The Corporation’s Board of Directors continued its policy of paying dividends in 2018. For the year ended December 31, 2018, the Corporation declared dividends of $1.41 per share. Annual dividends per share increased 6.0 percent over dividends of $1.33 per share declared in 2017, resulting from two increases in the quarterly dividend during 2018. At December 31, 2018, the Corporation’s annualized dividend was $1.48 per share, compared to $1.36 per share at December 31, 2017, or an increase of 8.8 percent. The Board of Directors of the Corporation continually reviews the amount of cash dividends per share and the resulting dividend payout ratio in light of changes in economic conditions, current and future capital levels and requirements and expected future earnings.
In April 2018, the Corporation’s Board of Directors reauthorized a share repurchase program for the Corporation’s outstanding common stock (the Repurchase Program) to purchase up to $5.0 million of the Corporation’s common stock through May 2019. As of December 31, 2018, the Corporation had repurchased 21,232 shares of its common stock at an aggregate cost of $1.1 million, and remained authorized to purchase up to $3.9 million of its common stock under the Repurchase Program.
RESULTS OF OPERATIONS
NET INTEREST INCOME
The following table shows the average balance sheets, the amounts of interest earned on earning assets, with related yields, and interest expense on interest-bearing liabilities, with related rates, for each of the years ended December 31,
2018, 2017 and 2016. Loans include loans held for sale.

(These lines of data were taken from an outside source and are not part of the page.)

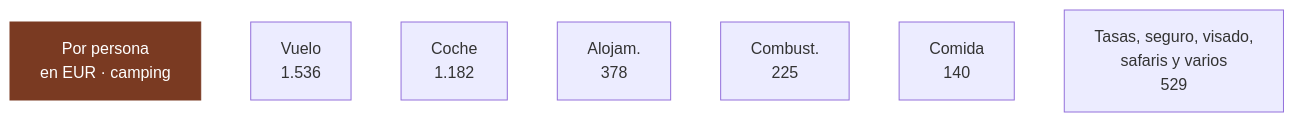
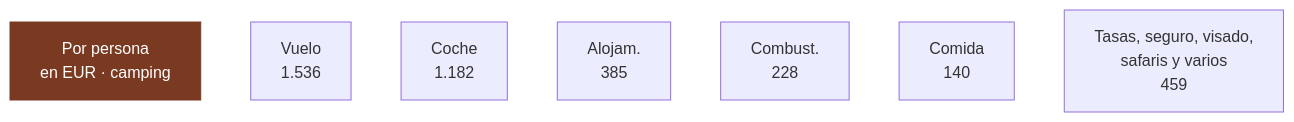
Before and after one commit to morandeirachema/namibia: the seventh of 8 diagrams in 02-presupuesto.md, drawn with Mermaid. The commit also changed other lines of this file and 44 other files, not shown here.

````diff
--- a/02-presupuesto.md
+++ b/02-presupuesto.md
@@ -598,17 +636,17 @@
 ```mermaid
 flowchart LR
     T["Por persona<br/>en EUR · camping"]
     n0["Vuelo<br/>1.536"]
     n1["Coche<br/>1.182"]
-    n2["Alojam.<br/>378"]
-    n3["Combust.<br/>225"]
+    n2["Alojam.<br/>385"]
+    n3["Combust.<br/>228"]
     n4["Comida<br/>140"]
-    n5["Tasas, seguro, visado,<br/>safaris y varios<br/>529"]
+    n5["Tasas, seguro, visado,<br/>safaris y varios<br/>459"]
     T ~~~ n0
     n0 ~~~ n1
     n1 ~~~ n2
     n2 ~~~ n3
     n3 ~~~ n4
     n4 ~~~ n5
     style T fill:#7a3a22,color:#fff,stroke:#7a3a22
 ```
````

Loans placed on a nonaccrual status are included in the balances and are included in the computation of yields, but had no material effect. Accretion and amortization of fair value purchase adjustments are included in the computation of yields on loans and investments and on the cost of borrowings acquired in connection with the purchase of CVB. The CVB accretion contributed approximately 28 basis points to the yield on loans and 21 basis points to both the yield on interest earning assets and net interest margin for the year ended December 31, 2018, compared to approximately 14 basis points to the yield on loans and 11 basis points to both the yield on interest earning assets and the net interest margin for the year ended December 31, 2017 and approximately 24 basis points to the yield on loans and 17 basis points to both the yield on interest earning assets and the net interest margin for the year ended December 31, 2016. Interest on tax-exempt loans and securities is presented on a taxable-equivalent basis (which converts the income on loans and investments for which no income taxes are paid to the equivalent yield as if income taxes were paid using the federal corporate income tax rate of 21 percent for the year ended December 31, 2018 and 34 percent for the years ended December 31, 2017 and 2016).
TABLE 1: Average Balances, Income and Expense, Yields and Rates